* [About this exercise] The reply should be one number: how many lines of the data below contain "true".

* [Dataset content]
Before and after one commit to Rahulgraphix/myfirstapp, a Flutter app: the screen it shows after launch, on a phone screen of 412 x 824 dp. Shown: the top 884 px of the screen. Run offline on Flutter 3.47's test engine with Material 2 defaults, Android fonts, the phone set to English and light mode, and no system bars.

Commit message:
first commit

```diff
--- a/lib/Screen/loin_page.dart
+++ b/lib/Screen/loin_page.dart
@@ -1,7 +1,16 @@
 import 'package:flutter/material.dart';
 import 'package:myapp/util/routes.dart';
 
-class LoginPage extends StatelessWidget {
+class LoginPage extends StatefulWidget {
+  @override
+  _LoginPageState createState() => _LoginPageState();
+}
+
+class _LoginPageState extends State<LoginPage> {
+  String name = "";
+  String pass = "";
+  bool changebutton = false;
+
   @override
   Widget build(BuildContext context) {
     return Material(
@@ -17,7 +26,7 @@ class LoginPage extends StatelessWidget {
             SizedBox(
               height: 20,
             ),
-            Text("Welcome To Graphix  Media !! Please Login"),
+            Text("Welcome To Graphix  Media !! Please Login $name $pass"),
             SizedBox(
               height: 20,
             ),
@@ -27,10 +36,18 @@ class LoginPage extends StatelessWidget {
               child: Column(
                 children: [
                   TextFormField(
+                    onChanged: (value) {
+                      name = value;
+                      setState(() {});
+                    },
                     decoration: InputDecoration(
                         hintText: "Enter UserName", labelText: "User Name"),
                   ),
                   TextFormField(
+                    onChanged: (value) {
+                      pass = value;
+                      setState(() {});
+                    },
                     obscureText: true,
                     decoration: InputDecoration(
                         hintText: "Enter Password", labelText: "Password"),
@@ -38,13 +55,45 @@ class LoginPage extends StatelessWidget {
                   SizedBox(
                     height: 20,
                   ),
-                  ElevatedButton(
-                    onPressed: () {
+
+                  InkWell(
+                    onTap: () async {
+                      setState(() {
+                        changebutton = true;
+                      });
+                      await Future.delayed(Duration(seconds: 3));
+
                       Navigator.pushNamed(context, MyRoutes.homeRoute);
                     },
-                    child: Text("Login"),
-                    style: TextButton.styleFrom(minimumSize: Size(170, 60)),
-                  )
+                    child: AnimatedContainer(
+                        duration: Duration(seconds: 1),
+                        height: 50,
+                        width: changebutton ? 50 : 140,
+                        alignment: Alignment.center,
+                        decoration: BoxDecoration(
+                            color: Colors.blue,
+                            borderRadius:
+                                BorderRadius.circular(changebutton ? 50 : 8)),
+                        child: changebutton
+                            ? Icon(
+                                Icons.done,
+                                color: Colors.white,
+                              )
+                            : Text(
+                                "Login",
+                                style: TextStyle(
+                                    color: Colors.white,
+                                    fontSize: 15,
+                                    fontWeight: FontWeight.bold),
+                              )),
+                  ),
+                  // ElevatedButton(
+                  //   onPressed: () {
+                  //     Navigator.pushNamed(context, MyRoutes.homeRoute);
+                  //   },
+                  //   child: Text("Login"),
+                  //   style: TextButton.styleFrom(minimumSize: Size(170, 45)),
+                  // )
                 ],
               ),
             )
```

* [Exercise result] 2